Three transmission choices were available for 1959 Buicks.  Although rarely ordered in base form, LeSabre’s came standard with a three speed manual transmission with column mounted shifter.  Optionally available for LeSabres were the Twin Turbine and Triple Turbine automatics.  The Twin Turbine was standard on all other models with the Triple Turbine an available option (the manual gearbox was only available on LeSabres).  Although the Twin Turbine and Triple Turbine were previously marketed as Dynaflow transmissions, Buick dropped the term “Dynaflow” in 1959 perhaps in a further attempt to emphasize the clean break from its past.  While both automatic transmissions were carryovers from 1958, improvements were made to both.  The Triple Turbine was dropped after 1959 and working examples are as rare today as manual transmission cars. Rear end ratios for LeSabres were 3.58 with syncromesh, 3.07 for the Twin Turbine, 3.23 for the Twin Turbine with Power Pack option, and 2.78 for the Triple Turbine.  All other models were 3.07 for the Twin Turbine and 2.78 for the Triple Turbine.


Powering all 1959 Buicks were two different engines, the venerable 364-cid engine first introduced in 1957 was joined by an all new 401-cid engine.  LeSabres came from the factory only with the 364, while the potent 401 was standard on all other models.

The 364-cid LeSabre engine was offered in four different versions.  Base cars with the standard three-speed manual could only be had with the 364 with 8.5 to 1 compression and a 2-barrel carburetor.  This low compression version used regular fuel, and although not disclosed in Buick literature, is believed to deliver 210 hp and 340 ft lbs of torque.  The air cleaner snorkel of this version was emblazoned with “Wildcat” and a depiction of a leaping wildcat.  The standard engine for LeSabres equipped with optional automatic transmissions was the 364 with 10.5 to 1 compression.  This high compression engine required premium fuel and delivered a published 250 hp @ 4400 rpm and 384 ft lbs of torque @2400 rpm using the two-barrel Carter or Stromberg carburetor.  Air cleaner markings were the same as noted above for the manual cars.   LeSabres with automatic transmission could also be ordered with the optional “Power Pack.”   This option consisted of a 10.5 to 1 high compression 364 requiring premium fuel and was further equipped with a 4-barrel Carter and dual exhaust system.  This version delivered a published 300 hp @ 4600 rpm and 405 ft lbs of torque @ 2400 rpm.  Markings on the air cleaner lid consisted of dual opposing “Wildcat” lettering above dual opposing leaping wildcat depictions.  One final version of the 364 was produced for the export market.  This was a low compression engine for automatic transmissions that used regular fuel and delivered 235 hp and 375 ft lbs of torque.  Although not technically a US production option, it is possible that this engine could have been special ordered, possible air cleaner markings are unknown at this time.

The all new 401-cid engine was offered in only one version with 10.5 to 1 compression.  This high compression engine required premium fuel and delivered a published 325 hp @ 4400 rpm and a whopping 445 ft lb of torque @ 2800 rpm.  This was the most powerful engine ever offered by Buick to that point.  The air cleaner lid was emblazoned with dual opposing “Wildcat 445” lettering (for the torque rating) above dual leaping wildcat depictions.  Dual exhaust was standard on Electra and 225 models, and optional on all other models.

Media Blasting & Primer

Monday, November 2nd, 2009

Newest developments include a surprise hiding behind the drivers side rocker molding.

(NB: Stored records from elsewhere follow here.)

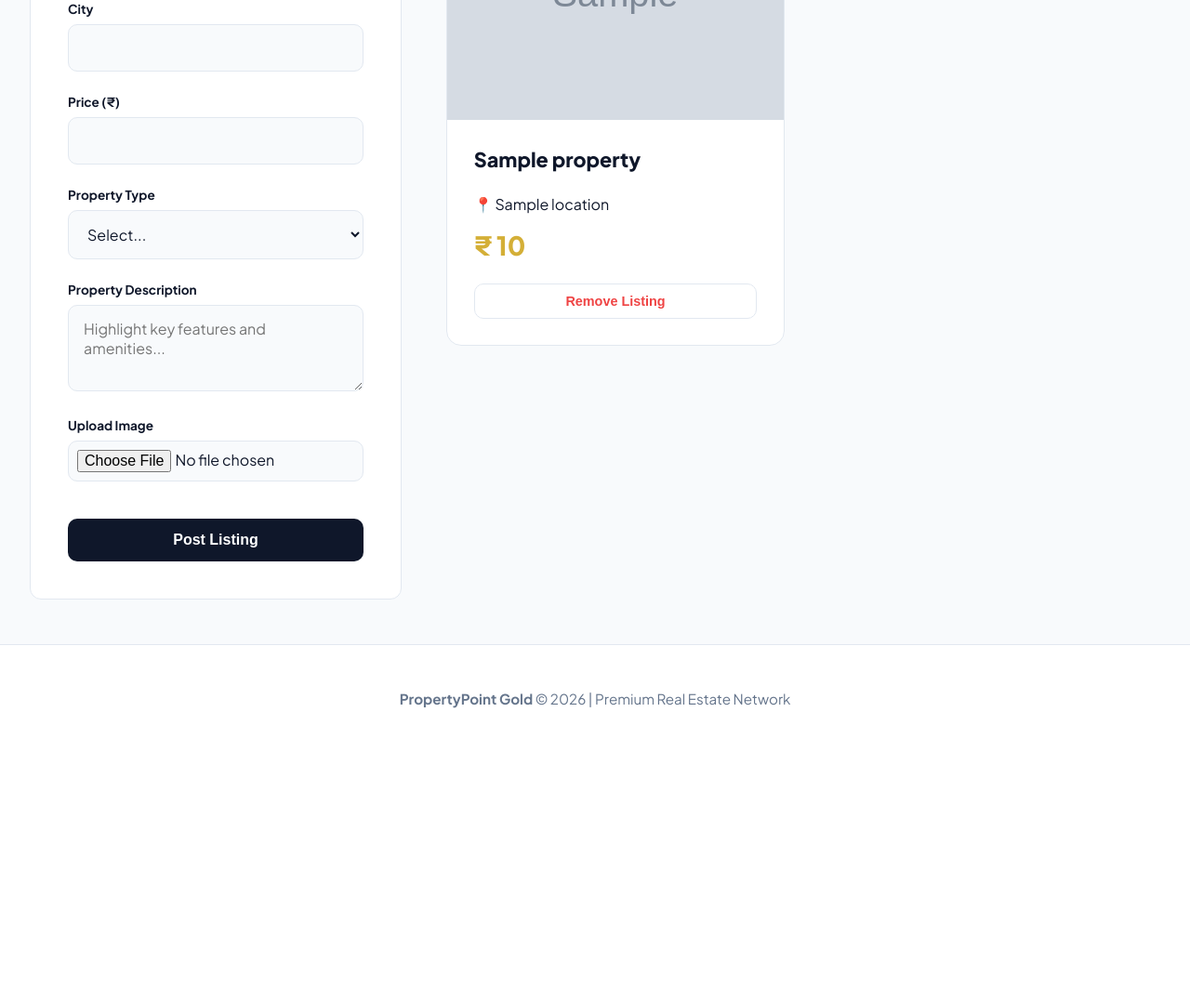
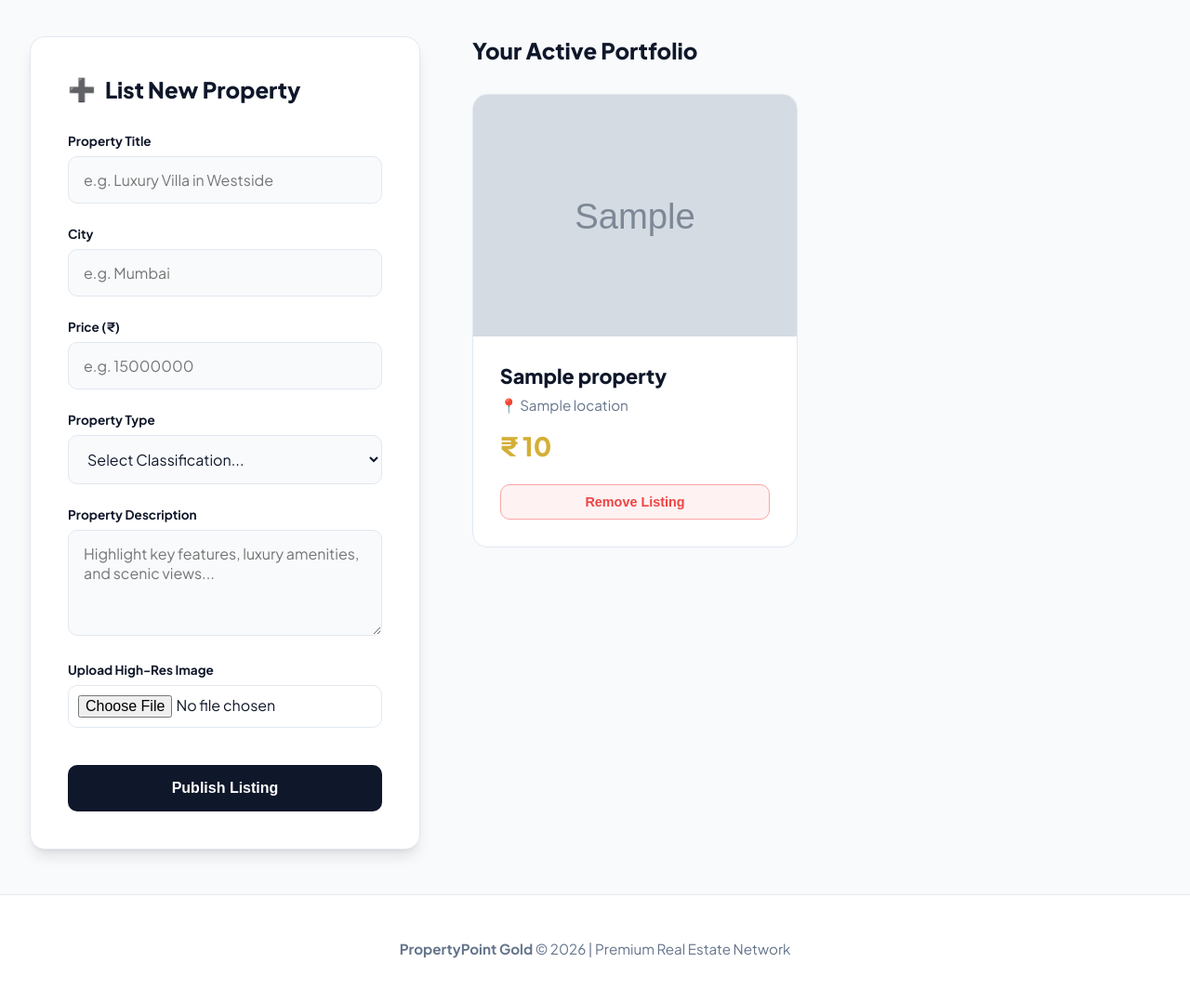
Before and after one commit to senseofomar/PropertyPoint, a Flask app: template PropertyPoint/templates/seller.html in a window 1280 px wide. Shown: the part 311-1389 px from the top of the page at 93% size. Before the commit the page ends 1073 px from the top, so only its background shows below. Run offline with Flask 3, Linux system fonts and the light colour scheme; the template is opened without the code that fills it: most values are stand-ins (such as "Sample title", 1, 10 or a date in 2020); grey boxes marked "Sample" are stand-in pictures; parts of the project's set-up code (start-up, migrations or seed data) failed here and were passed over.

Commit message:
final polish

```diff
--- a/PropertyPoint/templates/seller.html
+++ b/PropertyPoint/templates/seller.html
@@ -2,53 +2,68 @@
 {% block title %}Seller Dashboard{% endblock %}
 
 {% block content %}
-<div style="display: flex; gap: 3rem; align-items: flex-start;">
+<div class="hero-section" style="padding: 3rem; margin-bottom: 2.5rem; background-image: linear-gradient(to right, rgba(15, 23, 42, 0.95), rgba(15, 23, 42, 0.6)), url('https://images.unsplash.com/photo-1560518883-ce09059eeffa?q=80&w=2000&auto=format&fit=crop');">
+    <h1 style="font-size: 2.5rem;">Seller Dashboard</h1>
+    <p>Manage your premium portfolio and add new listings seamlessly.</p>
+</div>
 
-    <div style="background: var(--surface); padding: 2.5rem; border-radius: 12px; border: 1px solid var(--border); width: 400px; flex-shrink: 0; position: sticky; top: 100px;">
-        <h2 style="margin-top: 0; margin-bottom: 1.5rem;">List Property</h2>
+<div style="display: flex; gap: 3.5rem; align-items: flex-start; flex-wrap: wrap;">
+
+    <div style="background: var(--surface); padding: 2.5rem; border-radius: var(--radius-lg); border: 1px solid var(--border); width: 100%; max-width: 420px; flex-shrink: 0; position: sticky; top: 120px; box-shadow: var(--shadow-lg);">
+        <h2 style="margin-top: 0; margin-bottom: 2rem; font-weight: 800; display: flex; align-items: center; gap: 10px;">
+            <span style="font-size: 1.5rem;">➕</span> List New Property
+        </h2>
         <form method="POST" enctype="multipart/form-data">
             <label>Property Title</label>
-            <input type="text" name="title" required>
+            <input type="text" name="title" placeholder="e.g. Luxury Villa in Westside" required>
 
             <label>City</label>
-            <input type="text" name="location" required>
+            <input type="text" name="location" placeholder="e.g. Mumbai" required>
 
             <label>Price (₹)</label>
-            <input type="number" name="price" required>
+            <input type="number" name="price" placeholder="e.g. 15000000" required>
 
             <label>Property Type</label>
             <select name="type" required>
-                <option value="" disabled selected>Select...</option>
+                <option value="" disabled selected>Select Classification...</option>
                 <option>Apartment</option><option>Villa</option><option>Commercial Office</option>
                 <option>Plot</option><option>Penthouse</option><option>Farmhouse</option>
             </select>
 
             <label>Property Description</label>
-            <textarea name="description" rows="3" placeholder="Highlight key features and amenities..." required></textarea>
+            <textarea name="description" rows="4" placeholder="Highlight key features, luxury amenities, and scenic views..." required></textarea>
 
-            <label>Upload Image</label>
-            <input type="file" name="image" accept="image/*" required style="padding: 9px;">
+            <label>Upload High-Res Image</label>
+            <input type="file" name="image" accept="image/*" required style="padding: 10px; background: var(--surface);">
 
-            <button type="submit" style="margin-top: 1rem;">Post Listing</button>
+            <button type="submit" style="margin-top: 1rem; padding: 16px;">Publish Listing</button>
         </form>
     </div>
 
-    <div style="flex-grow: 1;">
-        <h2 style="margin-top: 0;">Your Active Listings</h2>
-        <div class="property-grid" style="grid-template-columns: repeat(auto-fill, minmax(280px, 1fr));">
+    <div style="flex-grow: 1; min-width: 300px;">
+        <h2 style="margin-top: 0; margin-bottom: 2rem; font-weight: 800;">Your Active Portfolio</h2>
+        <div class="property-grid" style="grid-template-columns: repeat(auto-fill, minmax(300px, 1fr));">
             {% for p in properties %}
             <div class="card" id="my-property-{{ p['id'] }}">
-                {% if p['img_url'] %}
-                    <img src="{{ url_for('static', filename='uploads/' + p['img_url']) }}">
-                {% else %}
-                    <img src="https://images.unsplash.com/photo-1502672260266-1c1ef2d93688">
-                {% endif %}
+                <div class="card-img-wrapper">
+                    {% if p['img_url'] %}
+                        <img src="{{ url_for('static', filename='uploads/' + p['img_url']) }}">
+                    {% else %}
+                        <img src="https://images.unsplash.com/photo-1502672260266-1c1ef2d93688?q=80&w=800&auto=format&fit=crop">
+                    {% endif %}
+                </div>
                 <div class="card-content">
                     <h3>{{ p['title'] }}</h3>
-                    <p>📍 {{ p['location'] }}</p>
+                    <p class="location">📍 {{ p['location'] }}</p>
                     <p class="price">₹ {{ "{:,}".format(p['price']) }}</p>
-                    <button onclick="deleteMyProperty({{ p['id'] }})" class="btn-small" style="color: var(--danger); width: 100%;">Remove Listing</button>
+                    <button type="button" onclick="deleteMyProperty({{ p['id'] }})" class="btn-small" style="color: var(--danger); width: 100%; border-color: #fca5a5; background: #fef2f2; margin-top: auto;">Remove Listing</button>
                 </div>
+            </div>
+            {% else %}
+            <div style="grid-column: 1 / -1; padding: 4rem; text-align: center; background: var(--surface); border-radius: var(--radius-lg); border: 2px dashed var(--border);">
+                <span style="font-size: 3rem;">🏢</span>
+                <h3 style="margin-top: 1rem;">No properties listed yet</h3>
+                <p style="color: var(--text-muted);">Use the form on the left to add your first premium property.</p>
             </div>
             {% endfor %}
         </div>
@@ -59,9 +74,14 @@
 {% block scripts %}
 <script>
 function deleteMyProperty(id) {
-    if(confirm("Remove this listing permanently?")) {
+    if(confirm("Are you sure you want to permanently remove this listing?")) {
         fetch(`/seller/delete/${id}`, { method: 'POST' }).then(r => r.json()).then(data => {
-            if(data.success) { document.getElementById(`my-property-${id}`).remove(); }
+            if(data.success) {
+                const el = document.getElementById(`my-property-${id}`);
+                el.style.transform = 'scale(0.9)';
+                el.style.opacity = '0';
+                setTimeout(() => el.remove(), 300);
+            }
         });
     }
 }
```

It’s a pretty good dent, but at least it’s not rust.  There was some filler in the rear quarter above the wheel well, and also some old lead repair in front of the rear wheel but thankfully nothing rust rust related.

The engine and tranny are now out and just about everything has been removed from the body:

Time to get on with the media blasting…

Now into the shop…

This is a milestone update in that we’re finally starting to put stuff onto the car instead of taking it off.
It may only be epoxy primer that’s being added…but its still something!

The large panels that don’t fit into a blasting cabinet were also finished


~ Tom Sidoti
1959 Buick Electra 225 Convertible